**Activity**. Only lines holding "const" are needed; copy each of them from the data below.

**Records for the exercise**.
++++++++++++++++++++
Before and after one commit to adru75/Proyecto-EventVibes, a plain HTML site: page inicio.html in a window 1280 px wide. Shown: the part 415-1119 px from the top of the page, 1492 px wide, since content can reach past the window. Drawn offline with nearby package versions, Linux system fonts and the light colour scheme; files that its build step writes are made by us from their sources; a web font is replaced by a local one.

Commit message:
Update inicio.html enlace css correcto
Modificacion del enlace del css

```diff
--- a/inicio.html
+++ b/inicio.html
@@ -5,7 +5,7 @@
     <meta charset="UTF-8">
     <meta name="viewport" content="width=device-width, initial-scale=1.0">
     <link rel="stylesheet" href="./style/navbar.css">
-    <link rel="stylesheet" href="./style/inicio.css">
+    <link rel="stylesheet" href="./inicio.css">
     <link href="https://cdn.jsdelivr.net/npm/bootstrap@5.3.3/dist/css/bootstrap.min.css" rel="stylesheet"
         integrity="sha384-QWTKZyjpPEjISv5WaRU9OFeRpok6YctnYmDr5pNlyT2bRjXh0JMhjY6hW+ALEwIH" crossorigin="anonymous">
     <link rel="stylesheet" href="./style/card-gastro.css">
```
++++++++++++++++++++
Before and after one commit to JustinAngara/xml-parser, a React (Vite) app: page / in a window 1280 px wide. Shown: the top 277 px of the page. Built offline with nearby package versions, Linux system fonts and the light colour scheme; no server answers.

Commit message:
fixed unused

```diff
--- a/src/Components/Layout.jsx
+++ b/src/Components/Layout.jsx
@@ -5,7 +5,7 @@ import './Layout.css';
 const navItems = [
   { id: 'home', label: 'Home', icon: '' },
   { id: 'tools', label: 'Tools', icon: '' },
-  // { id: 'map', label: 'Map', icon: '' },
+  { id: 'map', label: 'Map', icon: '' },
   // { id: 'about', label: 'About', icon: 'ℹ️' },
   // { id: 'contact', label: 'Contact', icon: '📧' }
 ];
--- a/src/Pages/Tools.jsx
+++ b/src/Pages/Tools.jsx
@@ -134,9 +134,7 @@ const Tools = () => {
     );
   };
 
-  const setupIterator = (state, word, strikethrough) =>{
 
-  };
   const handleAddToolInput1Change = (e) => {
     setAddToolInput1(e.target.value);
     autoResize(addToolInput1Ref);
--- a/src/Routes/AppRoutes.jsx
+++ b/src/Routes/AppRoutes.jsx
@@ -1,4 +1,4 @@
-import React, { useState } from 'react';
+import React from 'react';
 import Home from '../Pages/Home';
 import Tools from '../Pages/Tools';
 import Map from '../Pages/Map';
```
++++++++++++++++++++
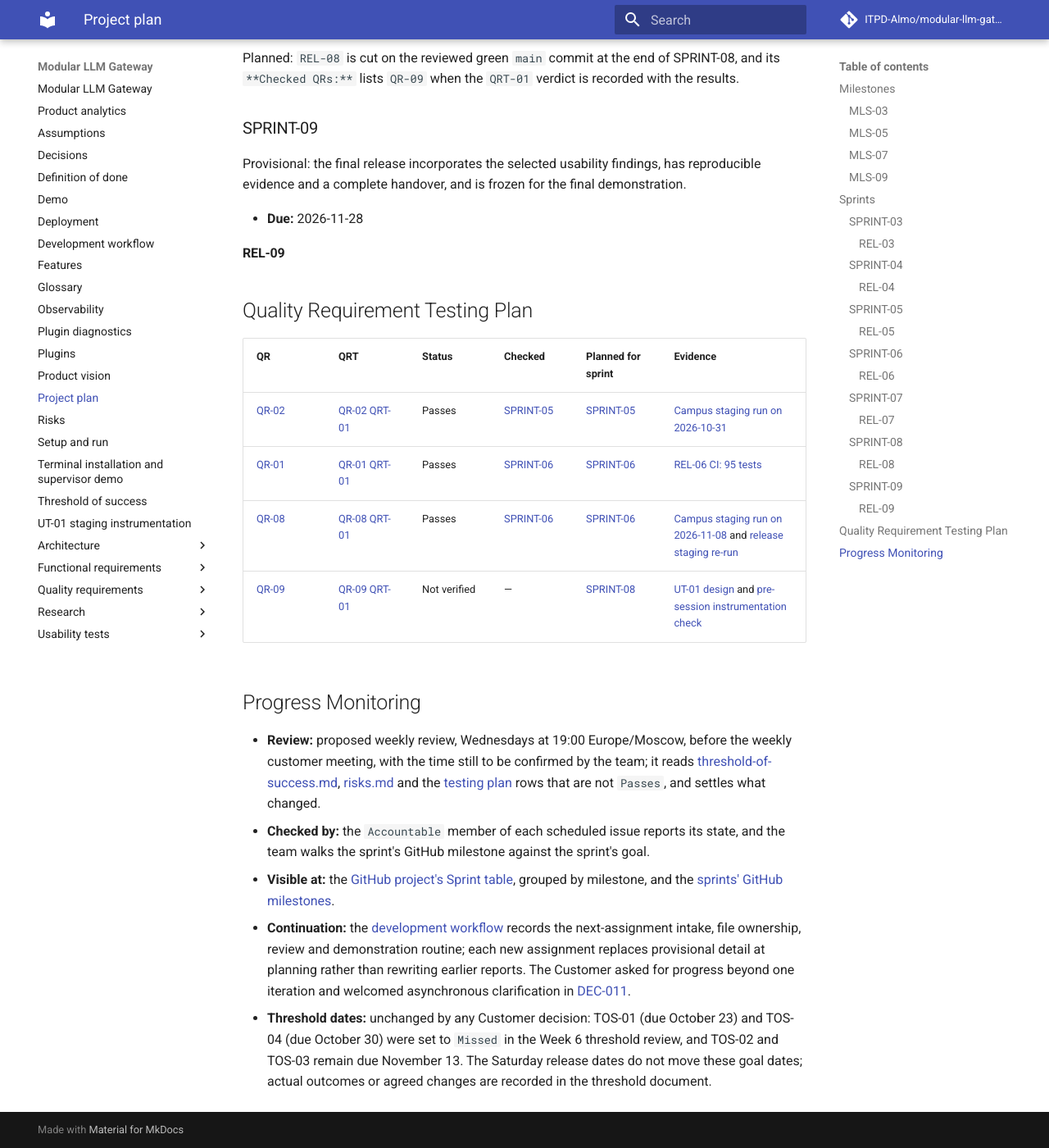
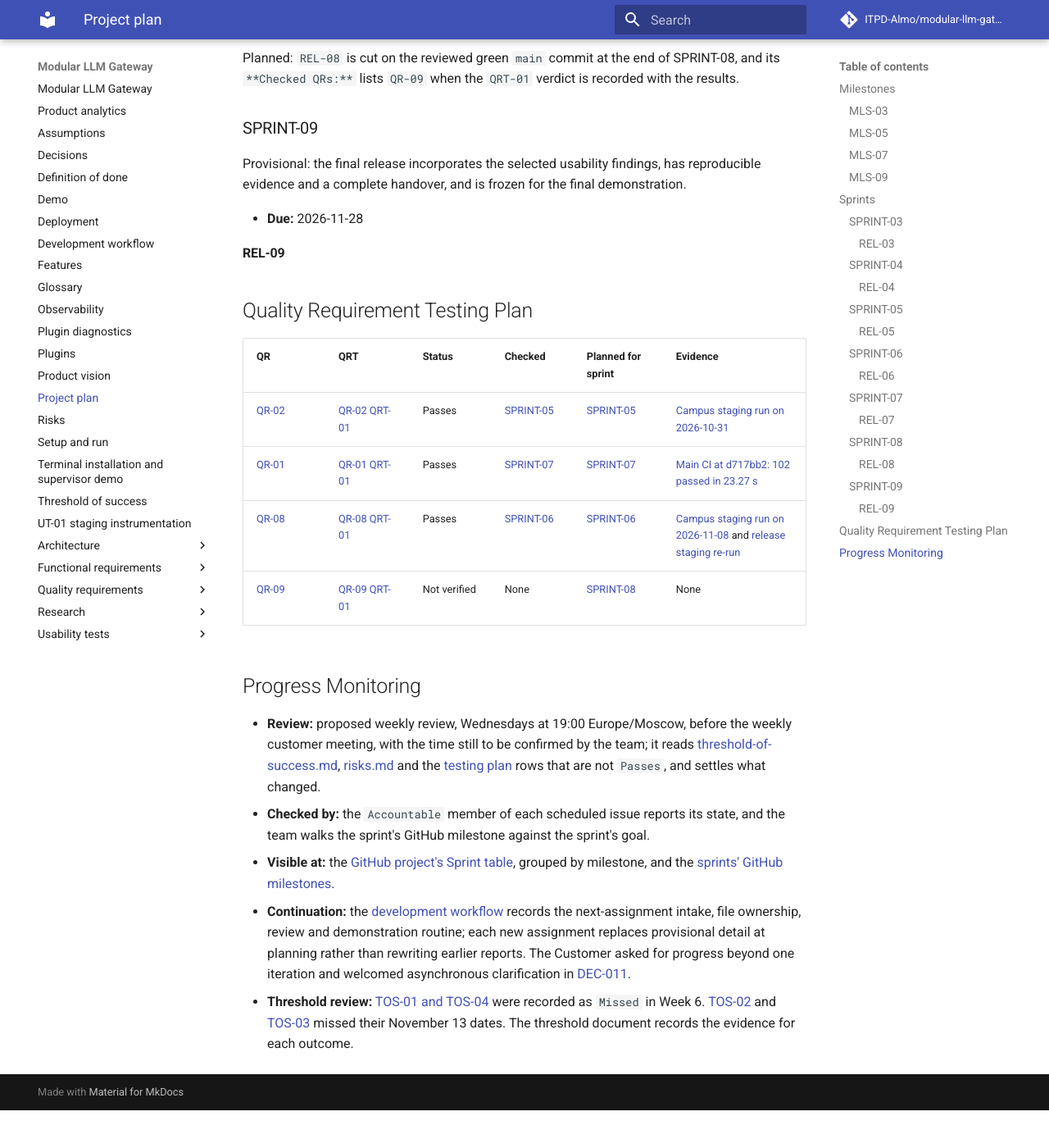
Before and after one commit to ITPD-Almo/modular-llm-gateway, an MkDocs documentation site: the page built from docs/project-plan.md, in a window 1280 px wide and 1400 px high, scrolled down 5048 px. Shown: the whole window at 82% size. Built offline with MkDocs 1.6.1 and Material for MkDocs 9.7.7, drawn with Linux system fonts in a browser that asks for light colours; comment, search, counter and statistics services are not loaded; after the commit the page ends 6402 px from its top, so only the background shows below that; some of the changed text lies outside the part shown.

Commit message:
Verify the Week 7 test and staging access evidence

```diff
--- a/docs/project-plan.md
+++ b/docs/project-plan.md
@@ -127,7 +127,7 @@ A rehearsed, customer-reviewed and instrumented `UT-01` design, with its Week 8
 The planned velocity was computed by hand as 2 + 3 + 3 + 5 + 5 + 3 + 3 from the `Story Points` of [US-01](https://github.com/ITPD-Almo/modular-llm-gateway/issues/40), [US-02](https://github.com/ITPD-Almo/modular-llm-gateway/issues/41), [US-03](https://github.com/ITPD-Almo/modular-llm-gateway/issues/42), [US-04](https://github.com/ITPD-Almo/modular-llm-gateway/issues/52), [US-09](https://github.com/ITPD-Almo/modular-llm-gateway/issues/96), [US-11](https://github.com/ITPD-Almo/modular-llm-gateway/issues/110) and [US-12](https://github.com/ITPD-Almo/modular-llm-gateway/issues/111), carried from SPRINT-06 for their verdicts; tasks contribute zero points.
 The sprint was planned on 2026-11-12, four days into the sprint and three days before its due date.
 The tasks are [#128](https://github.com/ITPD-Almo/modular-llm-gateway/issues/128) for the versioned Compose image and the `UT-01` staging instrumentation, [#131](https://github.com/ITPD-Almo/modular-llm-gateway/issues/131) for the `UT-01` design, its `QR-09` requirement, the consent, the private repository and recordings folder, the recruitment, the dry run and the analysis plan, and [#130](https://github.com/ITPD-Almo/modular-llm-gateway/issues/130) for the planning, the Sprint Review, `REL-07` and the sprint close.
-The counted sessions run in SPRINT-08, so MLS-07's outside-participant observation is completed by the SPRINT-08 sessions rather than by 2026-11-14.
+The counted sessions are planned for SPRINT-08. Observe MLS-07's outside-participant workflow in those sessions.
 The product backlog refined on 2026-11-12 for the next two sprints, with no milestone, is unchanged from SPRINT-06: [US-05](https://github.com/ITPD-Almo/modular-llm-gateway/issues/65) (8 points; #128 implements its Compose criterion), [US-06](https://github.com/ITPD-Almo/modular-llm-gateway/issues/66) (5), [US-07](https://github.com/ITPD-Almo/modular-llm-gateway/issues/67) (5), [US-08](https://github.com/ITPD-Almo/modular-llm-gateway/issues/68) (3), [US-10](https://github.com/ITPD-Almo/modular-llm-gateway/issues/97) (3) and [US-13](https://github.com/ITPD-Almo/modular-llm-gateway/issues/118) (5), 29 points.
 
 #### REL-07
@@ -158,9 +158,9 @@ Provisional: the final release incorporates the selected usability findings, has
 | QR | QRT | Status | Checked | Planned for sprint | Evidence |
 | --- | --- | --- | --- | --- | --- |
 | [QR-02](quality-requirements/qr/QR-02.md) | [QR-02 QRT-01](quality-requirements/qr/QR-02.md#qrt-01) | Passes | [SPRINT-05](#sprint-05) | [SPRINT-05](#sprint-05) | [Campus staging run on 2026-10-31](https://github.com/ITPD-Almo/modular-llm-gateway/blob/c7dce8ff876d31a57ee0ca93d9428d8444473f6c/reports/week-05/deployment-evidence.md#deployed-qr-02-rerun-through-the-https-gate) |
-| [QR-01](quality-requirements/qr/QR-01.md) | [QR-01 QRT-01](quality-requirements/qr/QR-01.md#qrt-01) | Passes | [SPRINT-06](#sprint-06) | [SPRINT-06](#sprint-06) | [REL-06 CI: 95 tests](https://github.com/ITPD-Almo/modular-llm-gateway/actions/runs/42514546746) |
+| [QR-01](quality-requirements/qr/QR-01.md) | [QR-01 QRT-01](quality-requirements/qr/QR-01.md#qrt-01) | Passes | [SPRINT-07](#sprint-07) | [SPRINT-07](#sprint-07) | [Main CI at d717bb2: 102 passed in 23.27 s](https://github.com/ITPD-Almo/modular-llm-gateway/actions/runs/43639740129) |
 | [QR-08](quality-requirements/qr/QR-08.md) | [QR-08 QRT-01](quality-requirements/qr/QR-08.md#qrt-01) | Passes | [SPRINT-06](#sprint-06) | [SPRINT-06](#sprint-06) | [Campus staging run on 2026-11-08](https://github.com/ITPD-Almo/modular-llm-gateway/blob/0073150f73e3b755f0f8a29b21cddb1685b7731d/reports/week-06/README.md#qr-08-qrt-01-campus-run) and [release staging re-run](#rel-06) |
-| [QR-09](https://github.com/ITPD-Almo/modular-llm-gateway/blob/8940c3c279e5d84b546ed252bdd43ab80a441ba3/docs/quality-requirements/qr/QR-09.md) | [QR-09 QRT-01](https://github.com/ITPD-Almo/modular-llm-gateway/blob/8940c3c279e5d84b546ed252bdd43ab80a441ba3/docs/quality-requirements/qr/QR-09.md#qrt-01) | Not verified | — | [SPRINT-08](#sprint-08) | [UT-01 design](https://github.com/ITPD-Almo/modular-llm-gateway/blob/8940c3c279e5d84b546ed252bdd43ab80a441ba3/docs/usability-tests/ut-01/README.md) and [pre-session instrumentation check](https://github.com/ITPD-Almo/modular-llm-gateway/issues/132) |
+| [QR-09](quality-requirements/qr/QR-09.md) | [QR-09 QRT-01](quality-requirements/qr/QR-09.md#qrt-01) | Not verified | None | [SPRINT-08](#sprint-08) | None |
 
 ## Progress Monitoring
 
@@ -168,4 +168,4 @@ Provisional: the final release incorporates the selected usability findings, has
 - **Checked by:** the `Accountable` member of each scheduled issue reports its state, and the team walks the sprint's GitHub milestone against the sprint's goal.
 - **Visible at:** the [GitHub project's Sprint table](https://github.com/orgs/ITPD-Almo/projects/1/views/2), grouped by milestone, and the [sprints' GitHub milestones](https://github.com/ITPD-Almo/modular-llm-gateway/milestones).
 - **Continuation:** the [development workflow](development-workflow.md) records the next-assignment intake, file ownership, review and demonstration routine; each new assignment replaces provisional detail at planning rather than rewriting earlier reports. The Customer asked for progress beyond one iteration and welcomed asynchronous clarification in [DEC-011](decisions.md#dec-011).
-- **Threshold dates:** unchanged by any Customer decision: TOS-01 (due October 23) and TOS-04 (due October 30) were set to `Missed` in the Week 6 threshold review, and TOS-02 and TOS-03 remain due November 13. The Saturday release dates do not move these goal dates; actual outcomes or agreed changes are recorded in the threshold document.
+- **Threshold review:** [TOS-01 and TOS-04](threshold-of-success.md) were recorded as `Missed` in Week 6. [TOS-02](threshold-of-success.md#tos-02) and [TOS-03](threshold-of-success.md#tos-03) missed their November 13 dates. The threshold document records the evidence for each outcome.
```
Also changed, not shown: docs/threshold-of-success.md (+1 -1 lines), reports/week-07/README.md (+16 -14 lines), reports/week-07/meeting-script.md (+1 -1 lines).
++++++++++++++++++++
**Output for this task**.
 const navItems = [
@@ -134,9 +134,7 @@ const Tools = () => {
-  const setupIterator = (state, word, strikethrough) =>{
   const handleAddToolInput1Change = (e) => {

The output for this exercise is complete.